We present NeX, a new approach to novel view synthesis based on enhancements of multiplane image (MPI) that can reproduce NeXt-level view-dependent effects---in real time. Unlike traditional MPI that uses a set of simple RGBα planes, our technique models view-dependent effects by instead parameterizing each pixel as a linear combination of basis functions learned from a neural network. Moreover, we propose a hybrid implicit-explicit modeling strategy that improves upon fine detail and produces state-of-the-art results. Our method is evaluated on benchmark forward-facing datasets as well as our newly-introduced dataset designed to test the limit of view-dependent modeling with significantly more challenging effects such as the rainbow reflections on a CD. Our method achieves the best overall scores across all major metrics on these datasets with more than 1000× faster rendering time than the state of the art.

Getting started

conda env create -f environment.yml
conda activate nex
python -scene data/crest_demo -model_dir crest -http
tensorboard --logdir runs/


We provide environment.yml to help you setup a conda environment.

conda env create -f environment.yml


Shiny dataset

Download: Shiny dataset.

We provide 2 directories named shiny and shiny_extended.

  • shiny contains benchmark scenes used to report the scores in our paper.
  • shiny_extended contains additional challenging scenes used on our website project page and video

NeRF's real forward-facing dataset

Download: Undistorted front facing dataset

For real forward-facing dataset, NeRF is trained with the raw images, which may contain lens distortion. But we use the undistorted images provided by COLMAP.

However, you can try running other scenes from Local lightfield fusion (Eg. airplant) without any changes in the dataset files. In this case, the images are not automatically undistorted.

Deepview's spaces dataset

Download: Modified spaces dataset

We slightly modified the file structure of Spaces dataset in order to determine the plane placement and split train/test sets.

Using your own images.

Running NeX on your own images. You need to install COLMAP on your machine.

Then, put your images into a directory following this structure

|-- images
     | -- image_name1.jpg
     | -- image_name2.jpg

The training code will automatically prepare a scene for you. You may have to tune planes.txt to get better reconstruction (see dataset explaination)


Run with the paper's config

python -scene ${PATH_TO_SCENE} -model_dir ${MODEL_TO_SAVE_CHECKPOINT} -http

This implementation uses scikit-image to resize images during training by default. The results and scores in the paper are generated using OpenCV's resize function. If you want the same behavior, please add -cv2resize argument.

Note that this code is tested on an Nvidia V100 32GB and 4x RTX 2080Ti GPU.

For a GPU/GPUs with less memory (e.g., a single RTX 2080Ti), you can run using the following command:

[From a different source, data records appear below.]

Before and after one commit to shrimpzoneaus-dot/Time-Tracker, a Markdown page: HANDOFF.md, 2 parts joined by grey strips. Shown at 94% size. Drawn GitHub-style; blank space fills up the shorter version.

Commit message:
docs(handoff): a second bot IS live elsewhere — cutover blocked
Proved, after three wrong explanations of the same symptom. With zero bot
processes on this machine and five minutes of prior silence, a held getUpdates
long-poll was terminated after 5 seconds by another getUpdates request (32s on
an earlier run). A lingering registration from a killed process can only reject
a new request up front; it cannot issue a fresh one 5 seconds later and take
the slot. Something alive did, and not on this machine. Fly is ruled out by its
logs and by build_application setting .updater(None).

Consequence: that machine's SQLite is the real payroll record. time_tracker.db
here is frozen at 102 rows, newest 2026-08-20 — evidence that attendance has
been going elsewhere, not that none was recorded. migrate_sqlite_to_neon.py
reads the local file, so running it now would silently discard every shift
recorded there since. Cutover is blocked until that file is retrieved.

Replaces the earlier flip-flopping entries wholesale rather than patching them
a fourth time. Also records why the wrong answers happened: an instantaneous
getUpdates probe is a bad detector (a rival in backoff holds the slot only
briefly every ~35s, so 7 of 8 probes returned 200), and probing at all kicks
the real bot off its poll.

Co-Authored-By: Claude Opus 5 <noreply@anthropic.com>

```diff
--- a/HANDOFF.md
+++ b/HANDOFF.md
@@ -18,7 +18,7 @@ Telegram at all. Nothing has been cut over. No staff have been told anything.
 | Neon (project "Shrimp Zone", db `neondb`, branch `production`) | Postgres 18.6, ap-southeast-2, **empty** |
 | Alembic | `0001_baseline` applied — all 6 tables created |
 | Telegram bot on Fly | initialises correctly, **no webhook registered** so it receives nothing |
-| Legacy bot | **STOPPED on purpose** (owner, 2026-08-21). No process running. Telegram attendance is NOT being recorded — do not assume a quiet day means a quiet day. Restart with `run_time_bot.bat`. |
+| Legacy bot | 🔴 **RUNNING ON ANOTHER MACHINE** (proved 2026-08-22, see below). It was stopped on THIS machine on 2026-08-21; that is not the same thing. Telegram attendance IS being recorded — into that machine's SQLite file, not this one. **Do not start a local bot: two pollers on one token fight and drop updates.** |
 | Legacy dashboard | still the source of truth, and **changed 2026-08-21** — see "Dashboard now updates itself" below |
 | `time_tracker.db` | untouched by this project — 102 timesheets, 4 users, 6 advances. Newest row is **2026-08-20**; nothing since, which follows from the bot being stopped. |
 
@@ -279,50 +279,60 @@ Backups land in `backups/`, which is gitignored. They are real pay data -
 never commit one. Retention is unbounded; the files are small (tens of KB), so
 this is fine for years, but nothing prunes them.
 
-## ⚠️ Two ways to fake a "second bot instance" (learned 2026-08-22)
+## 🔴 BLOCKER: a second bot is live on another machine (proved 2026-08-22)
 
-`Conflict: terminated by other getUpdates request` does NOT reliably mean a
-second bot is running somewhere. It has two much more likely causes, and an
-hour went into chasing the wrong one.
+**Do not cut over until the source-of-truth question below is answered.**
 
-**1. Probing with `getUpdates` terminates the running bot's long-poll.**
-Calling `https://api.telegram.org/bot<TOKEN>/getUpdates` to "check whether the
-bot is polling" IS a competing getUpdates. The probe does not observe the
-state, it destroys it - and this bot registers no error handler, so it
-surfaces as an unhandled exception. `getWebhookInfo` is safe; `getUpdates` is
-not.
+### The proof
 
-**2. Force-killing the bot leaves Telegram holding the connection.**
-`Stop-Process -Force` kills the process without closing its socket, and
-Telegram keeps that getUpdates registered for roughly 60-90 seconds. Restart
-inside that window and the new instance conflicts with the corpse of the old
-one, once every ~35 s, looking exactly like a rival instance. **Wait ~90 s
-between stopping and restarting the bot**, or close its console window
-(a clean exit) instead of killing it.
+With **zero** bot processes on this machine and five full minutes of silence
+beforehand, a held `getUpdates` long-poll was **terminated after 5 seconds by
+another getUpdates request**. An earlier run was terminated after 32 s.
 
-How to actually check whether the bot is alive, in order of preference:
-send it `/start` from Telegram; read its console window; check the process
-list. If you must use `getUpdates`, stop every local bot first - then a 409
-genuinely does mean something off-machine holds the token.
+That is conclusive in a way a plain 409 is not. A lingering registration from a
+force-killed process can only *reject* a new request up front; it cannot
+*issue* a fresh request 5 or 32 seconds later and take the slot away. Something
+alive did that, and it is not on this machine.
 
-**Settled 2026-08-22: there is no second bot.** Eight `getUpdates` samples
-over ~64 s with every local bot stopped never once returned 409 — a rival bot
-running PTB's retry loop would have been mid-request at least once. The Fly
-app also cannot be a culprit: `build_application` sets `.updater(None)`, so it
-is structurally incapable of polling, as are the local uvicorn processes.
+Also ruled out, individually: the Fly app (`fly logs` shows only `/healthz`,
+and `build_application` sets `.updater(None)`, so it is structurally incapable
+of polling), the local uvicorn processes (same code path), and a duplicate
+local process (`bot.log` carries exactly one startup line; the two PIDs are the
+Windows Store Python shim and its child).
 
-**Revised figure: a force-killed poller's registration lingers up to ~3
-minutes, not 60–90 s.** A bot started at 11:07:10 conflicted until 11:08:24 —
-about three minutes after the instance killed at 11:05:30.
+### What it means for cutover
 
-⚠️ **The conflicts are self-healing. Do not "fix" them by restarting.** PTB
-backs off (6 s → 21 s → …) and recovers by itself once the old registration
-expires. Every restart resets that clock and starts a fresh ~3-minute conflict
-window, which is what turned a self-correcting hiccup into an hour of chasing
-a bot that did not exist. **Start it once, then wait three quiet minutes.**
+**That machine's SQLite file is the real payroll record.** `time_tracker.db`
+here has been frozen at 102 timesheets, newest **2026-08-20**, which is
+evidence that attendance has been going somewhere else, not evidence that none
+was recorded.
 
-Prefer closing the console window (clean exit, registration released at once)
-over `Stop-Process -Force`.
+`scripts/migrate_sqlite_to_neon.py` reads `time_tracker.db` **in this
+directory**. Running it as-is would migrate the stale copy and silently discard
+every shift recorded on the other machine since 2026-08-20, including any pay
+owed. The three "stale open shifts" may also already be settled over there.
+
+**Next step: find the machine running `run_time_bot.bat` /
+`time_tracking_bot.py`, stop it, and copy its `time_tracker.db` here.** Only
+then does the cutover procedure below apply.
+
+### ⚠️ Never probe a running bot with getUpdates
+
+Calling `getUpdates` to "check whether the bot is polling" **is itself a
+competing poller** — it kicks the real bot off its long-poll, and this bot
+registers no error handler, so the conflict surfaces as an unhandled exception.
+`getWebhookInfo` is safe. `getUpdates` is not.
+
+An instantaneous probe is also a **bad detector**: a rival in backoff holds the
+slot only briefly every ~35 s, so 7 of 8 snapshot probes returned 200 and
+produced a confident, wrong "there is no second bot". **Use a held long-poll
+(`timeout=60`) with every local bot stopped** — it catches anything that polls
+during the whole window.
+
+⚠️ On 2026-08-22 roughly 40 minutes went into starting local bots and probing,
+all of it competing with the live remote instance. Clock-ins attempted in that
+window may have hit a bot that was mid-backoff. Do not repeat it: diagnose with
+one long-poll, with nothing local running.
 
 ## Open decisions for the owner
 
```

python -scene ${PATH_TO_SCENE} -model_dir ${MODEL_TO_SAVE_CHECKPOINT} -http -layers 12 -sublayers 6 -hidden 256

Note that when your GPU runs ouut of memeory, you can try reducing the number of layers, sublayers, and sampled rays.


To generate a WebGL viewer and a video result.

python -scene ${scene} -model_dir ${MODEL_TO_SAVE_CHECKPOINT} -predict -http

Video rendering

To generate a video that matches the real forward-facing rendering path, add -nice_llff argument, or -nice_shiny for shiny dataset


    author = {Wizadwongsa, Suttisak and Phongthawee, Pakkapon and Yenphraphai, Jiraphon and Suwajanakorn, Supasorn},
    title = {NeX: Real-time View Synthesis with Neural Basis Expansion},
    booktitle = {IEEE Conference on Computer Vision and Pattern Recognition (CVPR)}, 
    year = {2021},